Kennedy’s lawsuit maintains that “overwhelming scientific and medical evidence has established a causal link between talcum baby powder and ovarian cancer,” indicating that as early as 1961, research showed that talc can move from the exterior of the genital area to the ovaries of women. The complaint also points to other studies that have found talc particles “deeply embedded” in ovarian tumors, and that there is a statistically significant increased risk of ovarian cancer following genital talc use, highlighting decades of research on the link between ovarian cancer and talcum powder.
“Upon information and belief, as early as 1982, Defendants were acutely aware of the scientific evidence linking ovarian cancer and perineal use of talcum powder,” according to the complaint, which points to a New York Times article in which the manufacturers admitted to being aware of a study that concluded women were three times more likely to develop ovarian cancer after daily use of talcum powder in the genital area.
The case joins more than 2,000 Johnson’s Baby Powder lawsuits and Shower-to-Shower lawsuits have been filed nationwide by women and their families, raising nearly identical allegations that consumers were not adequately warned about the risk.
So far this year, at least three talcum baby powder ovarian cancer cases have gone to trial against Johnson & Johnson over the cancer risk associated with their popular products. Each of those trials resulted in a multi-million dollar damage award due to the failure to provide appropriate warnings for women.
The most recent verdict came last month, hitting Johnson & Johnson with $70 million in compensatory and punitive damages.
Kennedy’s case will be consolidated with all other federal talcum powder lawsuits pending nationwide, which are centralized as part of an MDL, or multidistrict litigation, before U.S. District Judge Freda Wolfson in the District of New Jersey.

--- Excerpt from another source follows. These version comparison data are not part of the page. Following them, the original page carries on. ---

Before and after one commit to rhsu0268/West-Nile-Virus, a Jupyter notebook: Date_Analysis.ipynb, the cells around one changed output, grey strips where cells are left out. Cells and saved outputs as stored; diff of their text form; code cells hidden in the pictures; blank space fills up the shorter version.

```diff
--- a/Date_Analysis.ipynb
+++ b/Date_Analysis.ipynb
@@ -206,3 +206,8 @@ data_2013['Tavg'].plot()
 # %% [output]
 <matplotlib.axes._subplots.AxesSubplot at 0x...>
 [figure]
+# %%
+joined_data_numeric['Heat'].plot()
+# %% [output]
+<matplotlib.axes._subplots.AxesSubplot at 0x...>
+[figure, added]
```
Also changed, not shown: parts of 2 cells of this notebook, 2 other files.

If talcum powder cancer settlements are not reached during the coordinated proceedings in the federal MDL, each case may ultimately be remanded back to the U.S. District Court where it was originally filed for a separate trial date in the future.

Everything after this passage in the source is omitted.